Here is a visual exploration of the environmental consequences of oil production and refineries across America – as told through the work and words of nine photographers.

The irreversible damage of oil extraction to the earth’s ecology is already evident. But when plans for the Dakota Access and Keystone XL pipelines were revived in the first days of the new administration, it became clear that America, the insatiable consumer, would not be turning green any time soon – one more chapter in a centuries-long battle over land and resources.

Health and Culture of Poor Communities Ian Willms. Ian Willms has spent years closely documenting the impact of oil production on First Nations of northern Alberta.

“The oil industry consumes the ecology. It poisons the water, it eats up the land, it displaces the natural migrations of caribou and moose and other animals that the nearby First Nation communities rely on.

There are a lot of health problems, for instance an extremely rare form of bile duct cancer is being found at a very high rate. I’ve photographed a funeral for a miscarried infant and a young boy named Dez, aged seven, who has had numerous open-heart surgeries. The local doctor believes it is all caused by industrial pollution.

Once the fur trade dried up and the fish were deemed unfit to sell at market because of pollution, welfare benefits and the oil industry became the community’s main sources of income. This forces a lot of people into a pretty bitter compromise. It’s been an ongoing process of assimilation since the colonists first arOil Spills and Leakages Alyssa Schukarrived and the oil industry has sped that up.

Air Pollution Alex Maclean. In 2014, Alex MacLean used aerial photography to document the supply and demand of both ends of oil production – from the Alberta Tar Sands down to the Texas Gulf refineries.

Deforestation Jiri Rezac Jiri Rezac began photographing the Alberta Tar Sands 10 years ago, mapping the impact of development on the surrounding ecology.

Oil Spills and Leakages Alyssa Schukar: Alyssa Schukar has closely documented the environmental legacy of oil production on East Chicago communities and photographed on assignment at Standing Rock.

Environmental Pollution Peter Essick. Peter Essick’s series on Alberta Tar Sands studied the damage of oil extraction on the land, rivers and downstream communities.

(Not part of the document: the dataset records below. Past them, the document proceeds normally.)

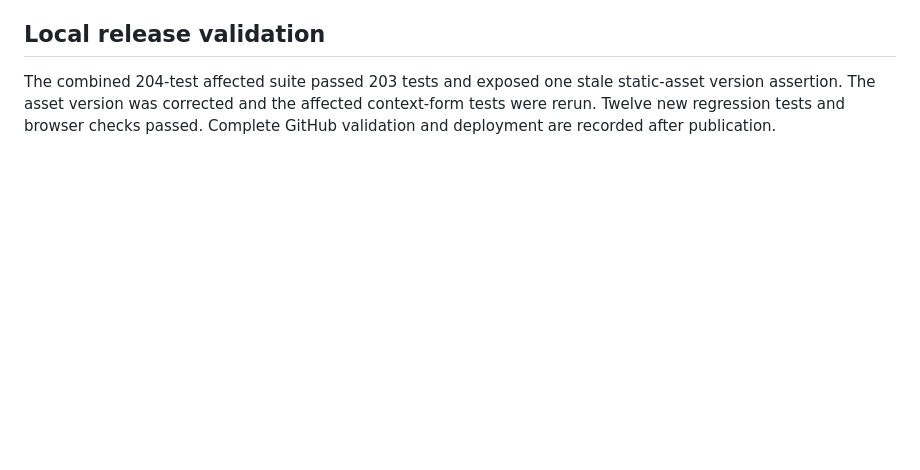
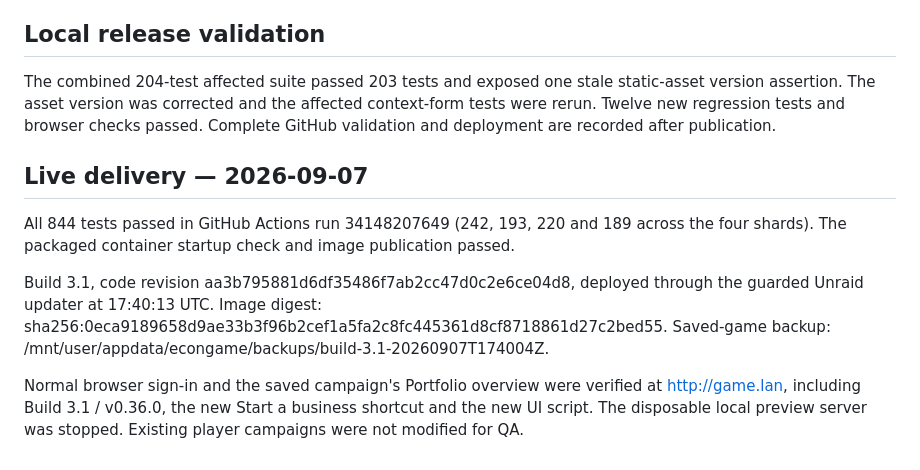
Before and after one commit to computernerder/econgame, a Markdown page: docs/USABILITY_FOLLOWUP_036.md, the part around the change. GitHub-like rendering; blank space fills up the shorter version.

Commit message:
Record usability release validation and live Build 3.1 [skip ci]

```diff
--- a/docs/USABILITY_FOLLOWUP_036.md
+++ b/docs/USABILITY_FOLLOWUP_036.md
@@ -30,3 +30,11 @@ Next: use the updated game to assess whether routine exceptions need further tun
 ## Local release validation
 
 The combined 204-test affected suite passed 203 tests and exposed one stale static-asset version assertion. The asset version was corrected and the affected context-form tests were rerun. Twelve new regression tests and browser checks passed. Complete GitHub validation and deployment are recorded after publication.
+
+## Live delivery — 2026-09-07
+
+All 844 tests passed in GitHub Actions run 34148207649 (242, 193, 220 and 189 across the four shards). The packaged container startup check and image publication passed.
+
+Build 3.1, code revision aa3b795881d6df35486f7ab2cc47d0c2e6ce04d8, deployed through the guarded Unraid updater at 17:40:13 UTC. Image digest: sha256:0eca9189658d9ae33b3f96b2cef1a5fa2c8fc445361d8cf8718861d27c2bed55. Saved-game backup: /mnt/user/appdata/econgame/backups/build-3.1-20260907T174004Z.
+
+Normal browser sign-in and the saved campaign's Portfolio overview were verified at http://game.lan, including Build 3.1 / v0.36.0, the new Start a business shortcut and the new UI script. The disposable local preview server was stopped. Existing player campaigns were not modified for QA.
```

Desecration of Sacred Lands Daniella Zalcman. Daniella Zalcman‘s Pulitzer-Center funded project, Signs of Your Identity, reveals the damage of the residential school system on indigenous communities. Many of her subjects and their relatives travelled to Standing Rock to stand in solidarity with the Sioux Reservation.

Treaty Rights Camille Seaman. Camille Seaman is an indigenous environmental photographer who spent several months at Standing Rock, documenting the developing story through Native eyes.

The Cattle Industry Jeff Jacobson In September 2016, Jeff Jacobson travelled the route of the Keystone XL pipeline, capturing the land, livestock and people who will be affected by its development.

American Power Mitch Epstein Mitch Epstein‘s American Power series examines how energy is produced and used in the American landscape and how it influences American lives.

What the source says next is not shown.